▶ Records shown:
______________________________
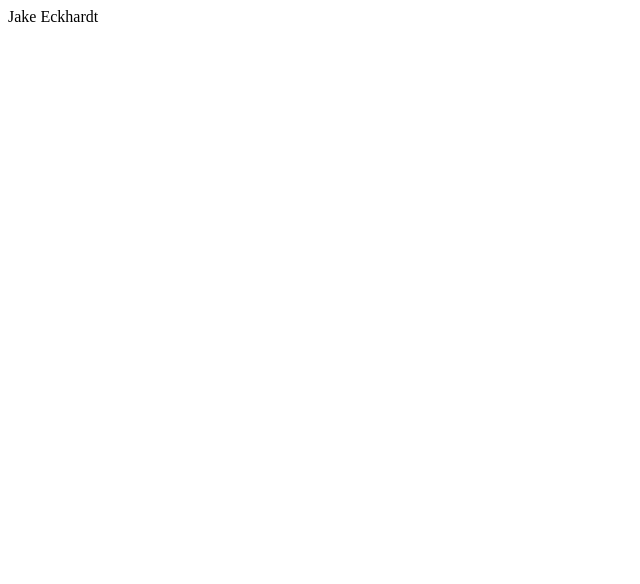
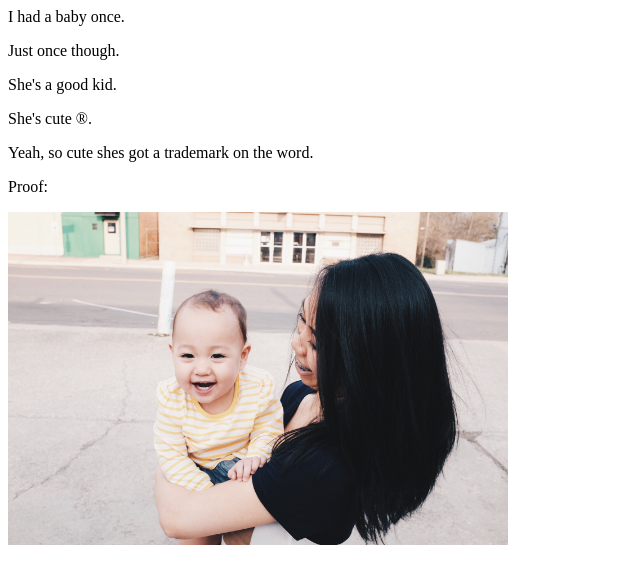
Before and after one commit to jakeckhardt/html-me-something, a plain HTML site: page index.html in a window 1280 px wide. Shown: the whole page, without its empty margins (0-640 px from the left). Drawn offline with Linux system fonts and the light colour scheme.

Commit message:
Added an image and a story.

```diff
--- a/index.html
+++ b/index.html
@@ -1 +1,20 @@
-<p>Jake Eckhardt</p>
+<html>
+	<head>
+		<title>Muh page</title>
+	</head>
+	<body>
+		<main>
+			<article>
+				<p>I had a baby once.</p>
+				<p>Just once though.</p>
+			</article>
+		</main>
+		<footer>
+			<p>She's a good kid.</p>
+			<p>She's cute &reg;.</p>
+			<p>Yeah, so cute shes got a trademark on the word.</p>
+			<p>Proof:</p>
+			<img src="images/baby.jpg" width="500">
+		</footer>
+	</body>
+</html>
```
Also changed, not shown: images/baby.jpg (added).
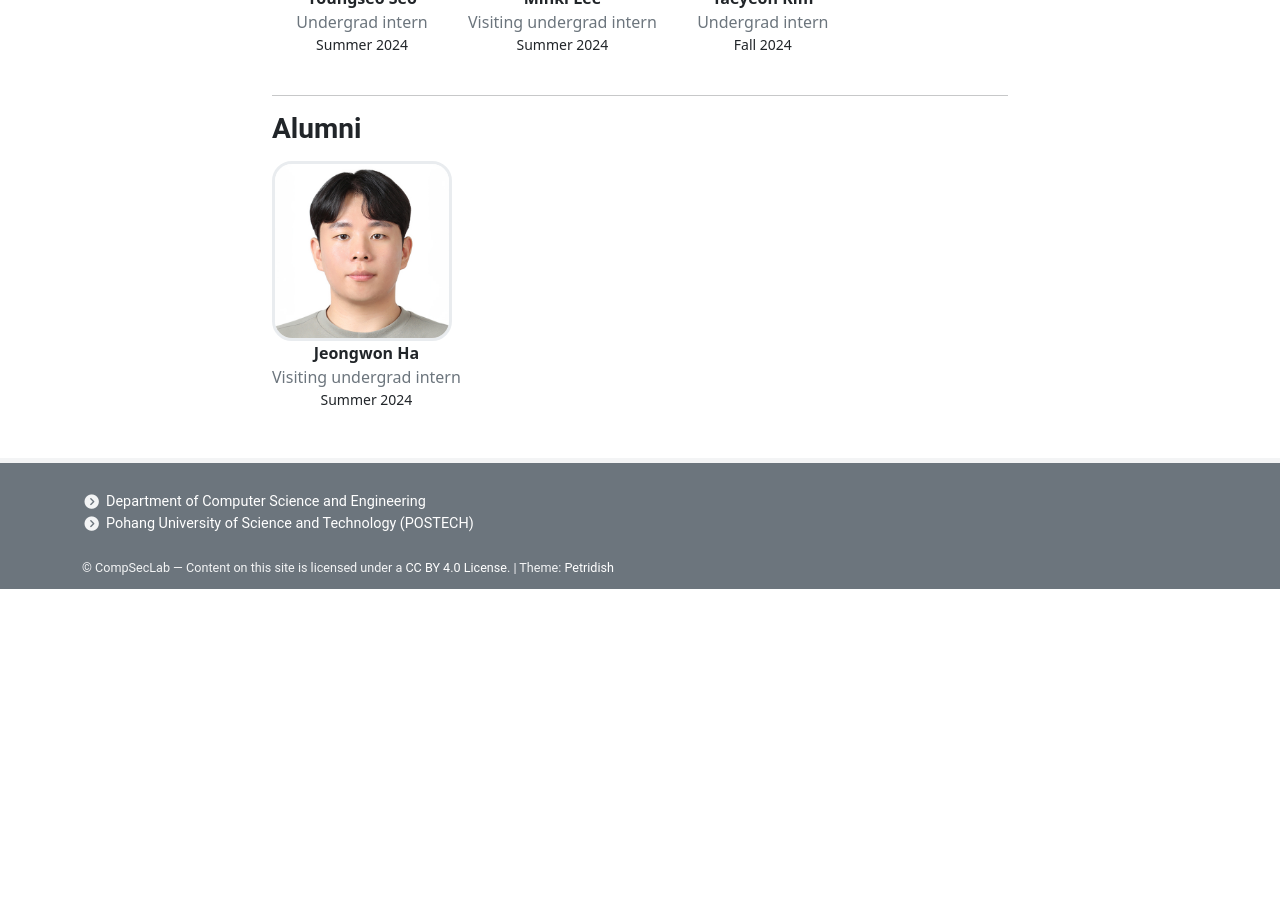
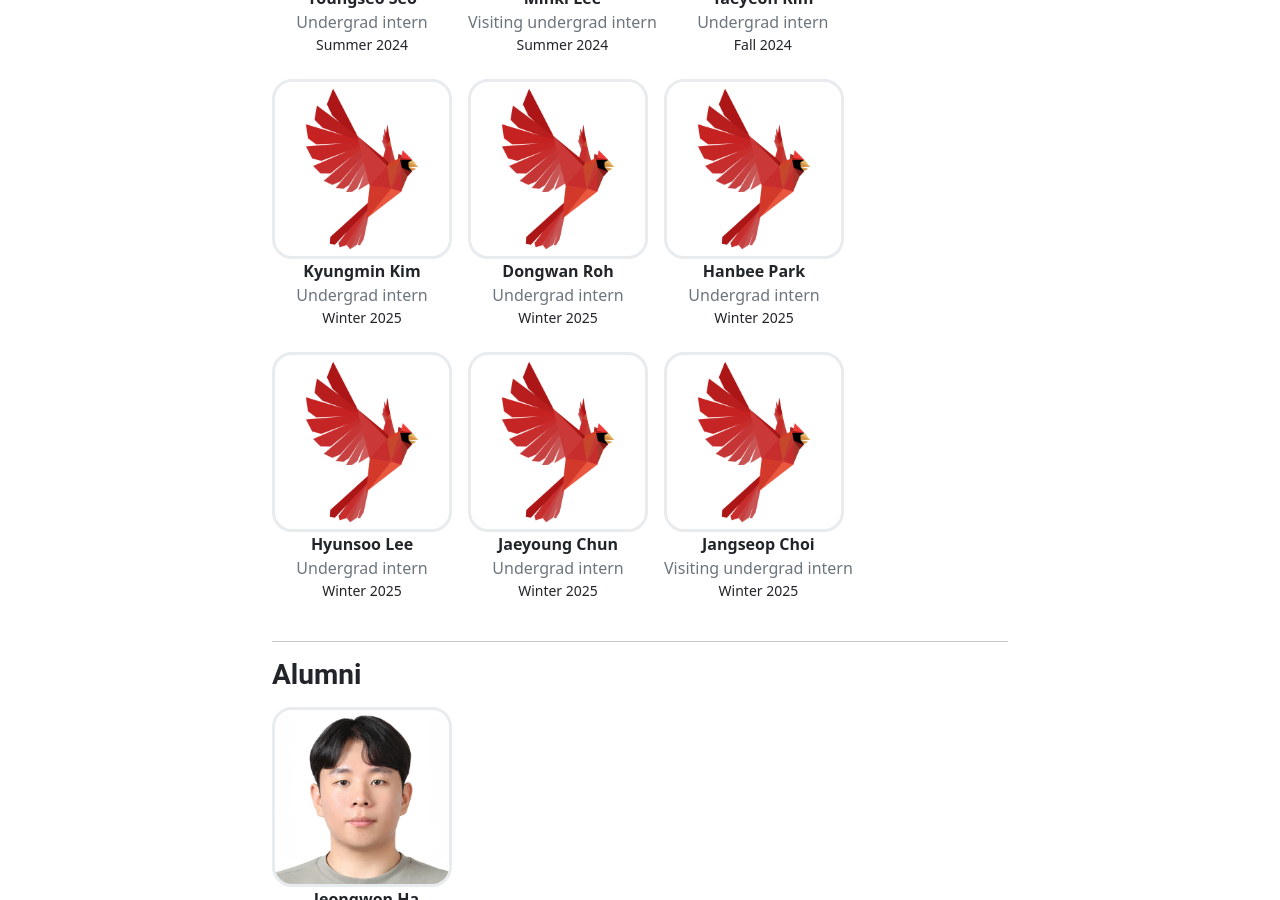
Before and after one commit to postech-compsec/postech-compsec.github.io, a Jekyll site: the page built from pages/people.md, in a window 1280 px wide and 900 px high, scrolled down 1392 px. Built offline with Jekyll 4.4.1, drawn with Linux system fonts in a browser that asks for light colours; nearby versions of some CDN libraries; before the commit the page ends 1981 px from its top, so only the background shows below that.

Commit message:
new members

```diff
--- a/_data/people.yml
+++ b/_data/people.yml
@@ -65,6 +65,42 @@ Interns:
   image: assets/people/taeyeon.jpg
   site: #
 
+- name: Kyungmin Kim
+  role: Undergrad intern
+  since: Winter 2025
+  image: assets/people/default.png
+  site: #
+
+- name: Dongwan Roh
+  role: Undergrad intern
+  since: Winter 2025
+  image: assets/people/default.png
+  site: #
+
+- name: Hanbee Park
+  role: Undergrad intern
+  since: Winter 2025
+  image: assets/people/default.png
+  site: #
+
+- name: Hyunsoo Lee
+  role: Undergrad intern
+  since: Winter 2025
+  image: assets/people/default.png
+  site: #
+
+- name: Jaeyoung Chun
+  role: Undergrad intern
+  since: Winter 2025
+  image: assets/people/default.png
+  site: #
+
+- name: Jangseop Choi
+  role: Visiting undergrad intern
+  since: Winter 2025
+  image: assets/people/default.png
+  site: #
+
 Alumni:
 - name: Jeongwon Ha
   role: Visiting undergrad intern
```
Also changed, not shown: pages/home.md (+1 -0 lines).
______________________________
▶ Exercise prompt: From the first line to the last, copy the listing above exactly, dropping all images.

▶ Answer to this exercise:
Before and after one commit to jakeckhardt/html-me-something, a plain HTML site: page index.html in a window 1280 px wide. Shown: the whole page, without its empty margins (0-640 px from the left). Drawn offline with Linux system fonts and the light colour scheme.

Commit message:
Added an image and a story.

```diff
--- a/index.html
+++ b/index.html
@@ -1 +1,20 @@
-<p>Jake Eckhardt</p>
+<html>
+	<head>
+		<title>Muh page</title>
+	</head>
+	<body>
+		<main>
+			<article>
+				<p>I had a baby once.</p>
+				<p>Just once though.</p>
+			</article>
+		</main>
+		<footer>
+			<p>She's a good kid.</p>
+			<p>She's cute &reg;.</p>
+			<p>Yeah, so cute shes got a trademark on the word.</p>
+			<p>Proof:</p>
+			<img src="images/baby.jpg" width="500">
+		</footer>
+	</body>
+</html>
```
Also changed, not shown: images/baby.jpg (added).
Before and after one commit to postech-compsec/postech-compsec.github.io, a Jekyll site: the page built from pages/people.md, in a window 1280 px wide and 900 px high, scrolled down 1392 px. Built offline with Jekyll 4.4.1, drawn with Linux system fonts in a browser that asks for light colours; nearby versions of some CDN libraries; before the commit the page ends 1981 px from its top, so only the background shows below that.

Commit message:
new members

```diff
--- a/_data/people.yml
+++ b/_data/people.yml
@@ -65,6 +65,42 @@ Interns:
   image: assets/people/taeyeon.jpg
   site: #
 
+- name: Kyungmin Kim
+  role: Undergrad intern
+  since: Winter 2025
+  image: assets/people/default.png
+  site: #
+
+- name: Dongwan Roh
+  role: Undergrad intern
+  since: Winter 2025
+  image: assets/people/default.png
+  site: #
+
+- name: Hanbee Park
+  role: Undergrad intern
+  since: Winter 2025
+  image: assets/people/default.png
+  site: #
+
+- name: Hyunsoo Lee
+  role: Undergrad intern
+  since: Winter 2025
+  image: assets/people/default.png
+  site: #
+
+- name: Jaeyoung Chun
+  role: Undergrad intern
+  since: Winter 2025
+  image: assets/people/default.png
+  site: #
+
+- name: Jangseop Choi
+  role: Visiting undergrad intern
+  since: Winter 2025
+  image: assets/people/default.png
+  site: #
+
 Alumni:
 - name: Jeongwon Ha
   role: Visiting undergrad intern
```
Also changed, not shown: pages/home.md (+1 -0 lines).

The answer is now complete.